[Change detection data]
********
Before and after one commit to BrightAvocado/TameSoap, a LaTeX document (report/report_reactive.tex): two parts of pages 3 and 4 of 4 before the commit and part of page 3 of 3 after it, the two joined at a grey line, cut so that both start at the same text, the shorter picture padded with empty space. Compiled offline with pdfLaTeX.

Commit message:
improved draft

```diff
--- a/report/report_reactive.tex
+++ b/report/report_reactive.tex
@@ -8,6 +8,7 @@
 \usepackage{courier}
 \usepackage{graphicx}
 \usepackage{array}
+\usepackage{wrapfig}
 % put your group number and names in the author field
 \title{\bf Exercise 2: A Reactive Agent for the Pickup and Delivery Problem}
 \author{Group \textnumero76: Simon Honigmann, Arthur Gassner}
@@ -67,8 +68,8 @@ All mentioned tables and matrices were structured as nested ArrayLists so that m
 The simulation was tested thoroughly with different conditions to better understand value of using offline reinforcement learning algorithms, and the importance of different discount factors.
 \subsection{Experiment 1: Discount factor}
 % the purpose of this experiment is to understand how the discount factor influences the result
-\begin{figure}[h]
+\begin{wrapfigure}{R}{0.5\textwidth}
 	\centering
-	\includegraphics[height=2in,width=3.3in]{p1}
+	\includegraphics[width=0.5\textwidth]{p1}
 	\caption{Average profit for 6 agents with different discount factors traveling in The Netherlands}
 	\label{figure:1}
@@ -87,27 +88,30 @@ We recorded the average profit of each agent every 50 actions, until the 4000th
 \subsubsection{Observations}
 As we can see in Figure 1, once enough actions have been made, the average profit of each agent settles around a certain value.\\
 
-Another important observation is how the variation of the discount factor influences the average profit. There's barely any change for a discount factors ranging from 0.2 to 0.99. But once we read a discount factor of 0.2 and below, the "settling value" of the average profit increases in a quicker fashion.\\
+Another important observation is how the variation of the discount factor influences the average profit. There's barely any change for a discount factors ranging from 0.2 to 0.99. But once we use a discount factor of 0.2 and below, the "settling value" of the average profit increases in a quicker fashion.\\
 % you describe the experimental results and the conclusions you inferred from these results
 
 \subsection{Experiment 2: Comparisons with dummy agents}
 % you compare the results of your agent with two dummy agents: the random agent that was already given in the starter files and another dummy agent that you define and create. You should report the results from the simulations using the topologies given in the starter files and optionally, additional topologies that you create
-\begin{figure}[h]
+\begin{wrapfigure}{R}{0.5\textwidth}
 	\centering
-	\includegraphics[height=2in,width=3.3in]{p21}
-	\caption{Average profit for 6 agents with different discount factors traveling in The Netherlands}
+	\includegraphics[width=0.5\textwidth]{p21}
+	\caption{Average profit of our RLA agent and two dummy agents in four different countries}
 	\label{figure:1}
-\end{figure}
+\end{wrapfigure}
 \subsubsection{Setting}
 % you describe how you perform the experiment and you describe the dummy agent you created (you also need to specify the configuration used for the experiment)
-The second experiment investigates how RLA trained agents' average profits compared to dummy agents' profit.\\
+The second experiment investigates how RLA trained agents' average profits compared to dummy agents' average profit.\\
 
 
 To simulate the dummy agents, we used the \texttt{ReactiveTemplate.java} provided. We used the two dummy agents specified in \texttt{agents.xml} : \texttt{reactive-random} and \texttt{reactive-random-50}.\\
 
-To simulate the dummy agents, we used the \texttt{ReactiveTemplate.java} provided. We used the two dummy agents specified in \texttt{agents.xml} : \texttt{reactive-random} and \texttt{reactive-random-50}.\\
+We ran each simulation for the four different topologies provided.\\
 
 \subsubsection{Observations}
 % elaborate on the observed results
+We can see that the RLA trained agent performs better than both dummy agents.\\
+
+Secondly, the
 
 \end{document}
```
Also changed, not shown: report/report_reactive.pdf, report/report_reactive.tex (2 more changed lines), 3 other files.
********
## EXERCISE DIRECTIONS
When the string "agents" appears in a line of the records above, that line is to be copied.

## SOLUTION TO THE EXERCISE
 	\caption{Average profit for 6 agents with different discount factors traveling in The Netherlands}
 \subsection{Experiment 2: Comparisons with dummy agents}
 % you compare the results of your agent with two dummy agents: the random agent that was already given in the starter files and another dummy agent that you define and create. You should report the results from the simulations using the topologies given in the starter files and optionally, additional topologies that you create
-	\caption{Average profit for 6 agents with different discount factors traveling in The Netherlands}
+	\caption{Average profit of our RLA agent and two dummy agents in four different countries}
-The second experiment investigates how RLA trained agents' average profits compared to dummy agents' profit.\\
+The second experiment investigates how RLA trained agents' average profits compared to dummy agents' average profit.\\
 To simulate the dummy agents, we used the \texttt{ReactiveTemplate.java} provided. We used the two dummy agents specified in \texttt{agents.xml} : \texttt{reactive-random} and \texttt{reactive-random-50}.\\
-To simulate the dummy agents, we used the \texttt{ReactiveTemplate.java} provided. We used the two dummy agents specified in \texttt{agents.xml} : \texttt{reactive-random} and \texttt{reactive-random-50}.\\
+We can see that the RLA trained agent performs better than both dummy agents.\\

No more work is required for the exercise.